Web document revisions

○ ○ ○

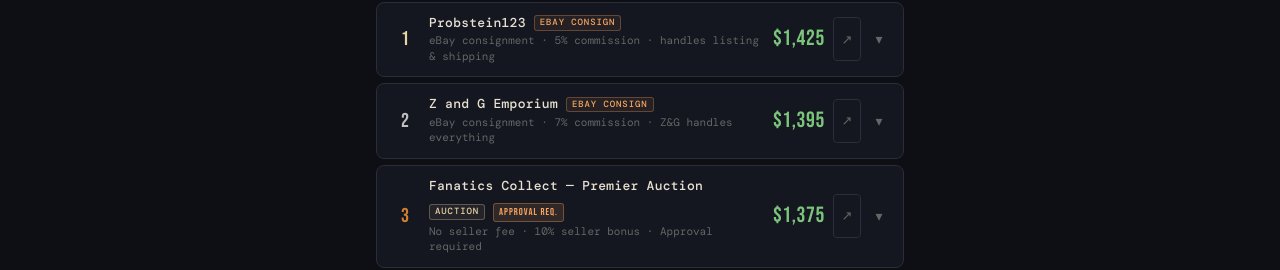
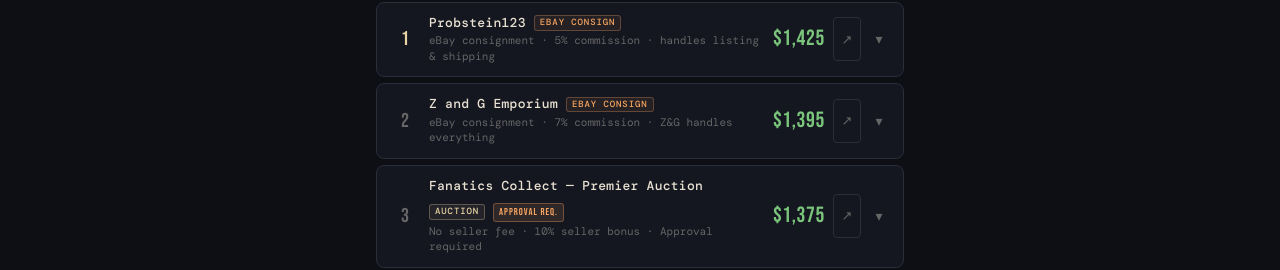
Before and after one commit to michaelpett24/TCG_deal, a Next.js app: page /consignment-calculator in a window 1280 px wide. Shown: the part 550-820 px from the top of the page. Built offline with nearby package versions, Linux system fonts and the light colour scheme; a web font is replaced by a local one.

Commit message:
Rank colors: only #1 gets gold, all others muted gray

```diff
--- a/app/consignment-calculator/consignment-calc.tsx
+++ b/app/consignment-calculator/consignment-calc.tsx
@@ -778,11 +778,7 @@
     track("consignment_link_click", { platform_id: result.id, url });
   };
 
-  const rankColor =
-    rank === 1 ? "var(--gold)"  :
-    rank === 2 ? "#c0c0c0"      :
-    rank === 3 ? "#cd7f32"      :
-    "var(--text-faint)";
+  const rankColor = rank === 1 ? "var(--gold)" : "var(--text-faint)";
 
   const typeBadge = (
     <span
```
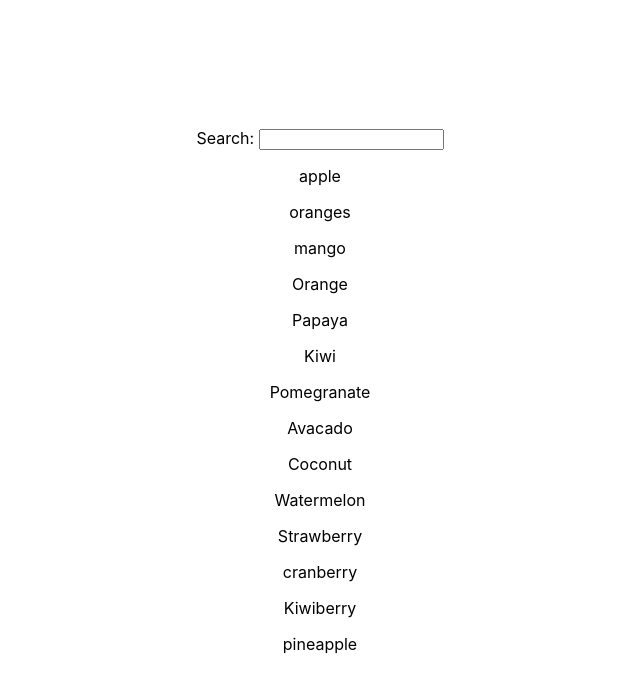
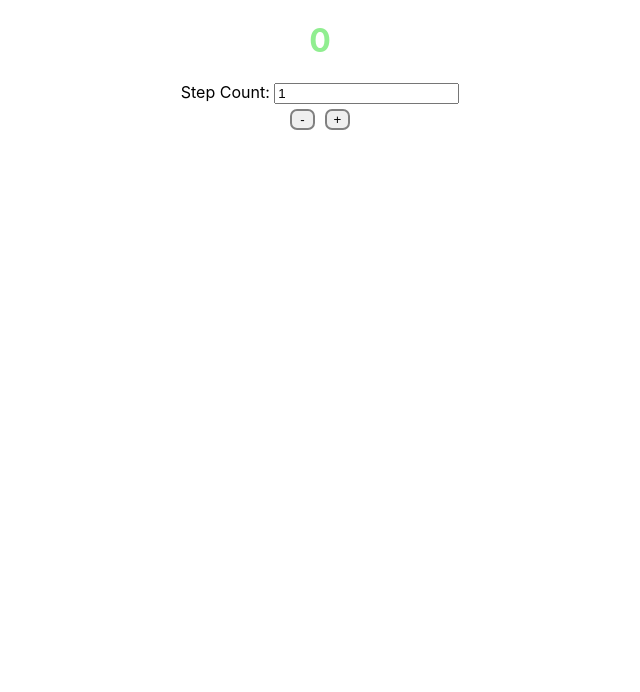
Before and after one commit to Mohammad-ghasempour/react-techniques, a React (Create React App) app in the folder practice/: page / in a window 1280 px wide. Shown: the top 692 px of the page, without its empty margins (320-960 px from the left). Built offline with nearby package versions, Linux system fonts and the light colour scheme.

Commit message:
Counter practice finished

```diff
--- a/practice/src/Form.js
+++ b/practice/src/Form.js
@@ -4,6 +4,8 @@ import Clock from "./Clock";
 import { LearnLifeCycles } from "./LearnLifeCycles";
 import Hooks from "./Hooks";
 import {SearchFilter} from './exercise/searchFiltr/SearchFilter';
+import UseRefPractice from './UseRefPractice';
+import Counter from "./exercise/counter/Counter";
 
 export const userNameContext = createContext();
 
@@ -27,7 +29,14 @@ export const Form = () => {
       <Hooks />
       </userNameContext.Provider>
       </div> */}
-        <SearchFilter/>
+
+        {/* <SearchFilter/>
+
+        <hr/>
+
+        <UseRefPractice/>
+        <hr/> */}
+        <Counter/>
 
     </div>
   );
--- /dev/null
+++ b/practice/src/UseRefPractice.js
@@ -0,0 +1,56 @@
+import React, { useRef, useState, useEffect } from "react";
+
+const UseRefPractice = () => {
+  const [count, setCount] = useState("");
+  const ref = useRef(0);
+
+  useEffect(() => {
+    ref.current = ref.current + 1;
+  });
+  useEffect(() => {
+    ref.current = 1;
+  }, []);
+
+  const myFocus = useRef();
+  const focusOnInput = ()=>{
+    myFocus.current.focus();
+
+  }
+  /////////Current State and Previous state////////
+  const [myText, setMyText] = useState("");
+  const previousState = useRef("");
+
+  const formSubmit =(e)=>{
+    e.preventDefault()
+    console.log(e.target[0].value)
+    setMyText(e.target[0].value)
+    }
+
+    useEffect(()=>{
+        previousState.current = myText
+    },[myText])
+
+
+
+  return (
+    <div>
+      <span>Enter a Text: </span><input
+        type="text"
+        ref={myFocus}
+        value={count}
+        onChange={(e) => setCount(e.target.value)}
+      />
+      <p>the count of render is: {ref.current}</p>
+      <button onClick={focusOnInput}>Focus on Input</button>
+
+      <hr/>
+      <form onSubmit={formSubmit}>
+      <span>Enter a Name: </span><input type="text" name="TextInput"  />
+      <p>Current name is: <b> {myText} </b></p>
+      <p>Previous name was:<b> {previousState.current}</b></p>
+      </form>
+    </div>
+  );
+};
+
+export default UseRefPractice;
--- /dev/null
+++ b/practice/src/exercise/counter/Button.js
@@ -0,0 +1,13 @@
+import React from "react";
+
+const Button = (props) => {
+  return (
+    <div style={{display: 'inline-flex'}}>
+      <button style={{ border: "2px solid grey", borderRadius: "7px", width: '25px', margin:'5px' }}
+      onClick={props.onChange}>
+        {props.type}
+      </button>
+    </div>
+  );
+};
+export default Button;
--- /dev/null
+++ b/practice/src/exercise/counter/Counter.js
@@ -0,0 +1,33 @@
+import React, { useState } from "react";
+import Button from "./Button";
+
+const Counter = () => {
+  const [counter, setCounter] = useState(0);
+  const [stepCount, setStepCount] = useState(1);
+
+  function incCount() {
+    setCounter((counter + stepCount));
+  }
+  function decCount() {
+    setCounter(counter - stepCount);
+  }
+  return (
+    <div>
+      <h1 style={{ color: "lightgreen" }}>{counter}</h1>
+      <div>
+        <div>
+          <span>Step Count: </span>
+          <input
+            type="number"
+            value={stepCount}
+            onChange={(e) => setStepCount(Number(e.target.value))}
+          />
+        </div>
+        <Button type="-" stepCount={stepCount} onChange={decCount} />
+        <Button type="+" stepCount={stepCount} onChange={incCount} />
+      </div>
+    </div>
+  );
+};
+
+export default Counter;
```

○ ○ ○

Scan the records for the word "exercise" and copy every line where it is found.

OUTPUT FOR THIS TASK:
 import {SearchFilter} from './exercise/searchFiltr/SearchFilter';
+import Counter from "./exercise/counter/Counter";
+++ b/practice/src/exercise/counter/Button.js
+++ b/practice/src/exercise/counter/Counter.js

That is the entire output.